**Task description**
The material beneath this line should be printed exactly, with its pictures omitted.

**Supplied material**

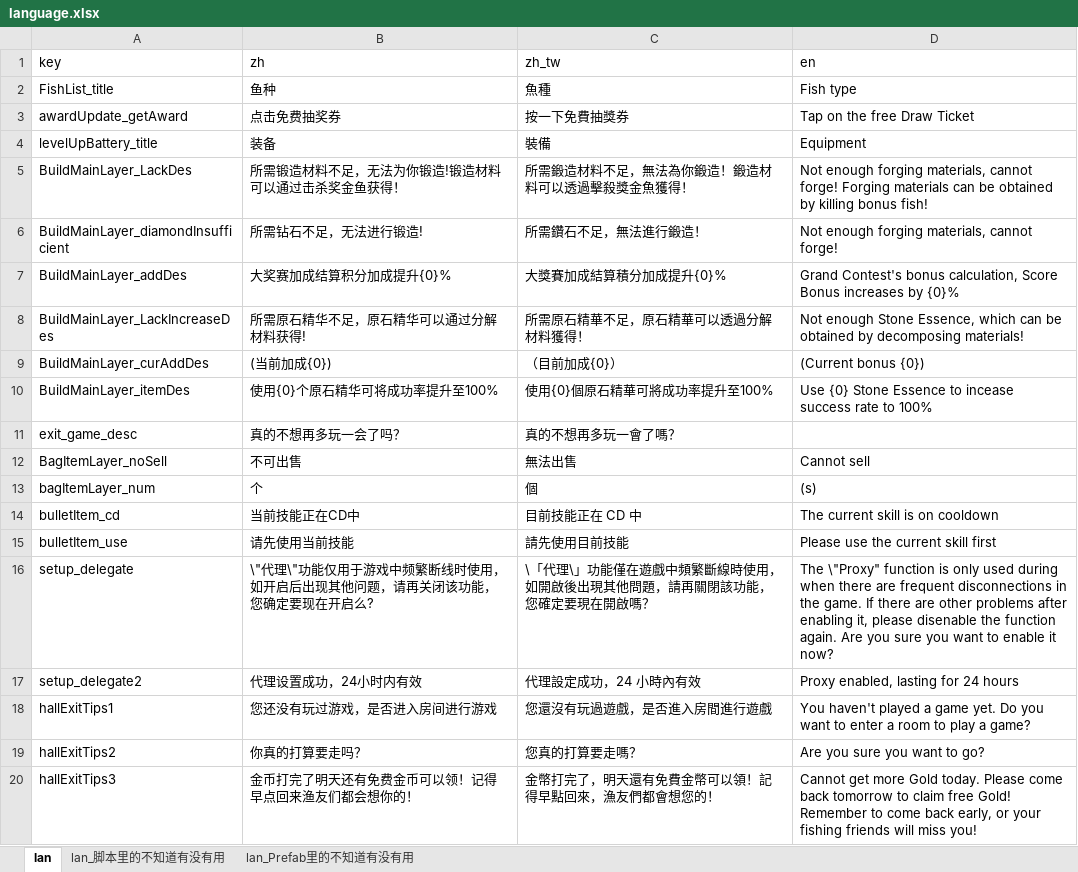
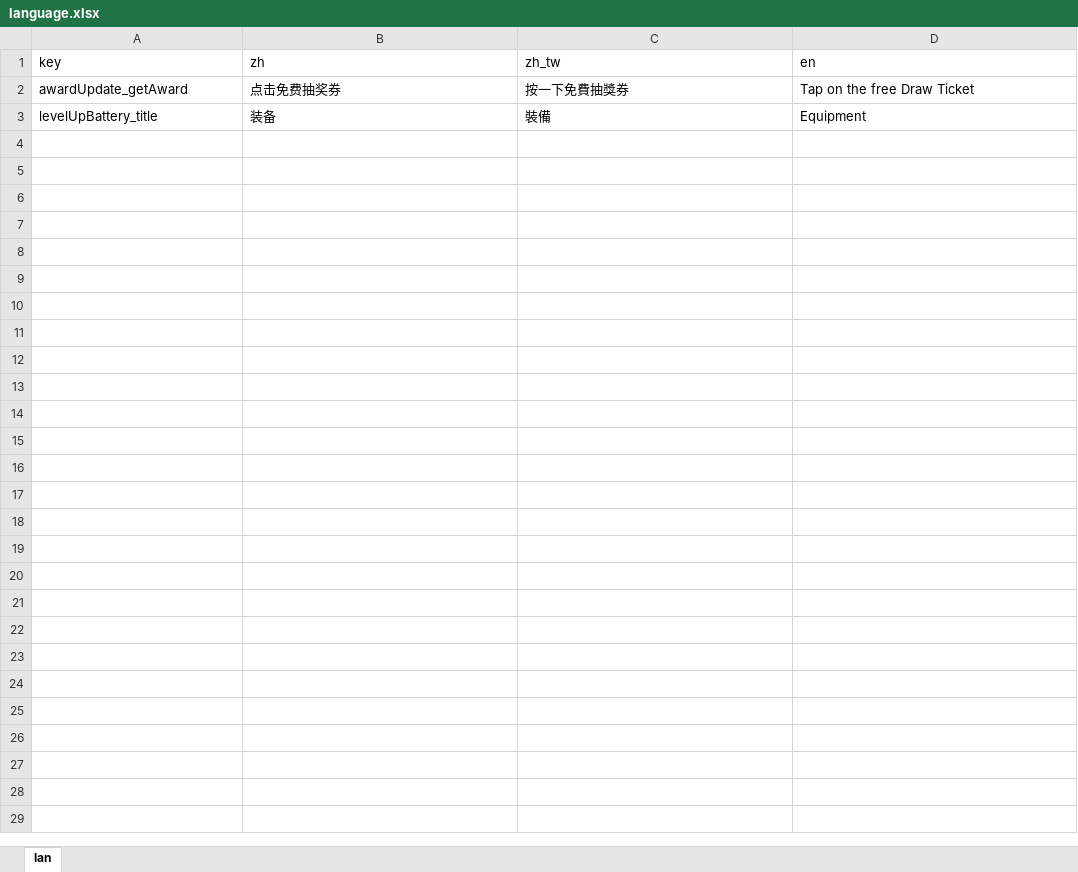
Before and after one commit to Kriswei-l/python-tools, an Excel workbook: execl/language.xlsx, sheet lan, drawn as a sheet; only a part is shown; values as stored, in another font and other column widths than the file's, no borders; conditional formats not drawn; the diff covers the shown part only; the diff names each change by its address in the sheet, - before the commit and + after, or states it on an @@ line.

Commit message:
Update language.xlsx

```diff
--- a/execl/language.xlsx (sheet lan)
+++ b/execl/language.xlsx (sheet lan)
-sheet tab: lan_脚本里的不知道有没有用
-sheet tab: lan_Prefab里的不知道有没有用
-row 2: FishList_title | 鱼种 | 魚種 | Fish type
-row 5: BuildMainLayer_LackDes | 所需锻造材料不足，无法为你锻造!锻造材料可以通过击杀奖金鱼获得！ | 所需鍛造材料不足，無法為你鍛造！鍛造材料可以透過擊殺獎金魚獲得！ | Not enough forging materials, cannot forge! Forging materials can be obtained by killing bonus fish!
-row 6: BuildMainLayer_diamondInsufficient | 所需钻石不足，无法进行锻造! | 所需鑽石不足，無法進行鍛造！ | Not enough forging materials, cannot forge!
-row 7: BuildMainLayer_addDes | 大奖赛加成结算积分加成提升{0}% | 大獎賽加成結算積分加成提升{0}% | Grand Contest's bonus calculation, Score Bonus increases by {0}%
-row 8: BuildMainLayer_LackIncreaseDes | 所需原石精华不足，原石精华可以通过分解材料获得! | 所需原石精華不足，原石精華可以透過分解材料獲得！ | Not enough Stone Essence, which can be obtained by decomposing materials!
-row 9: BuildMainLayer_curAddDes | (当前加成{0}) | （目前加成{0}） | (Current bonus {0})
-row 10: BuildMainLayer_itemDes | 使用{0}个原石精华可将成功率提升至100% | 使用{0}個原石精華可將成功率提升至100% | Use {0} Stone Essence to incease success rate to 100%
-row 11: exit_game_desc | 真的不想再多玩一会了吗？ | 真的不想再多玩一會了嗎？
-row 12: BagItemLayer_noSell | 不可出售 | 無法出售 | Cannot sell
-row 13: bagItemLayer_num | 个 | 個 | (s)
-row 14: bulletItem_cd | 当前技能正在CD中 | 目前技能正在 CD 中 | The current skill is on cooldown
-row 15: bulletItem_use | 请先使用当前技能 | 請先使用目前技能 | Please use the current skill first
-row 16: setup_delegate | \"代理\"功能仅用于游戏中频繁断线时使用，如开启后出现其他问题，请再关闭该功能，您确定要现在开启么? | \「代理\」功能僅在遊戲中頻繁斷線時使用，如開啟後出現其他問題，請再關閉該功能，您確定要現在開啟嗎？ | The \"Proxy" function is only used during when there are frequent disconnections in the game. If there are other problems after enabling it, please disenable the function again. Are you sure you want to enable it now?
-row 17: setup_delegate2 | 代理设置成功，24小时内有效 | 代理設定成功，24 小時內有效 | Proxy enabled, lasting for 24 hours
-row 18: hallExitTips1 | 您还没有玩过游戏，是否进入房间进行游戏 | 您還沒有玩過遊戲，是否進入房間進行遊戲 | You haven't played a game yet. Do you want to enter a room to play a game?
-row 19: hallExitTips2 | 你真的打算要走吗？ | 您真的打算要走嗎？ | Are you sure you want to go?
-row 20: hallExitTips3 | 金币打完了明天还有免费金币可以领！记得早点回来渔友们都会想你的！ | 金幣打完了，明天還有免費金幣可以領！記得早點回來，漁友們都會想您的！ | Cannot get more Gold today. Please come back tomorrow to claim free Gold! Remember to come back early, or your fishing friends will miss you!
```
Also changed, not shown: 463 removed rows elsewhere in this sheet.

**Reply to the exercise**
Before and after one commit to Kriswei-l/python-tools, an Excel workbook: execl/language.xlsx, sheet lan, drawn as a sheet; only a part is shown; values as stored, in another font and other column widths than the file's, no borders; conditional formats not drawn; the diff covers the shown part only; the diff names each change by its address in the sheet, - before the commit and + after, or states it on an @@ line.

Commit message:
Update language.xlsx

```diff
--- a/execl/language.xlsx (sheet lan)
+++ b/execl/language.xlsx (sheet lan)
-sheet tab: lan_脚本里的不知道有没有用
-sheet tab: lan_Prefab里的不知道有没有用
-row 2: FishList_title | 鱼种 | 魚種 | Fish type
-row 5: BuildMainLayer_LackDes | 所需锻造材料不足，无法为你锻造!锻造材料可以通过击杀奖金鱼获得！ | 所需鍛造材料不足，無法為你鍛造！鍛造材料可以透過擊殺獎金魚獲得！ | Not enough forging materials, cannot forge! Forging materials can be obtained by killing bonus fish!
-row 6: BuildMainLayer_diamondInsufficient | 所需钻石不足，无法进行锻造! | 所需鑽石不足，無法進行鍛造！ | Not enough forging materials, cannot forge!
-row 7: BuildMainLayer_addDes | 大奖赛加成结算积分加成提升{0}% | 大獎賽加成結算積分加成提升{0}% | Grand Contest's bonus calculation, Score Bonus increases by {0}%
-row 8: BuildMainLayer_LackIncreaseDes | 所需原石精华不足，原石精华可以通过分解材料获得! | 所需原石精華不足，原石精華可以透過分解材料獲得！ | Not enough Stone Essence, which can be obtained by decomposing materials!
-row 9: BuildMainLayer_curAddDes | (当前加成{0}) | （目前加成{0}） | (Current bonus {0})
-row 10: BuildMainLayer_itemDes | 使用{0}个原石精华可将成功率提升至100% | 使用{0}個原石精華可將成功率提升至100% | Use {0} Stone Essence to incease success rate to 100%
-row 11: exit_game_desc | 真的不想再多玩一会了吗？ | 真的不想再多玩一會了嗎？
-row 12: BagItemLayer_noSell | 不可出售 | 無法出售 | Cannot sell
-row 13: bagItemLayer_num | 个 | 個 | (s)
-row 14: bulletItem_cd | 当前技能正在CD中 | 目前技能正在 CD 中 | The current skill is on cooldown
-row 15: bulletItem_use | 请先使用当前技能 | 請先使用目前技能 | Please use the current skill first
-row 16: setup_delegate | \"代理\"功能仅用于游戏中频繁断线时使用，如开启后出现其他问题，请再关闭该功能，您确定要现在开启么? | \「代理\」功能僅在遊戲中頻繁斷線時使用，如開啟後出現其他問題，請再關閉該功能，您確定要現在開啟嗎？ | The \"Proxy" function is only used during when there are frequent disconnections in the game. If there are other problems after enabling it, please disenable the function again. Are you sure you want to enable it now?
-row 17: setup_delegate2 | 代理设置成功，24小时内有效 | 代理設定成功，24 小時內有效 | Proxy enabled, lasting for 24 hours
-row 18: hallExitTips1 | 您还没有玩过游戏，是否进入房间进行游戏 | 您還沒有玩過遊戲，是否進入房間進行遊戲 | You haven't played a game yet. Do you want to enter a room to play a game?
-row 19: hallExitTips2 | 你真的打算要走吗？ | 您真的打算要走嗎？ | Are you sure you want to go?
-row 20: hallExitTips3 | 金币打完了明天还有免费金币可以领！记得早点回来渔友们都会想你的！ | 金幣打完了，明天還有免費金幣可以領！記得早點回來，漁友們都會想您的！ | Cannot get more Gold today. Please come back tomorrow to claim free Gold! Remember to come back early, or your fishing friends will miss you!
```
Also changed, not shown: 463 removed rows elsewhere in this sheet.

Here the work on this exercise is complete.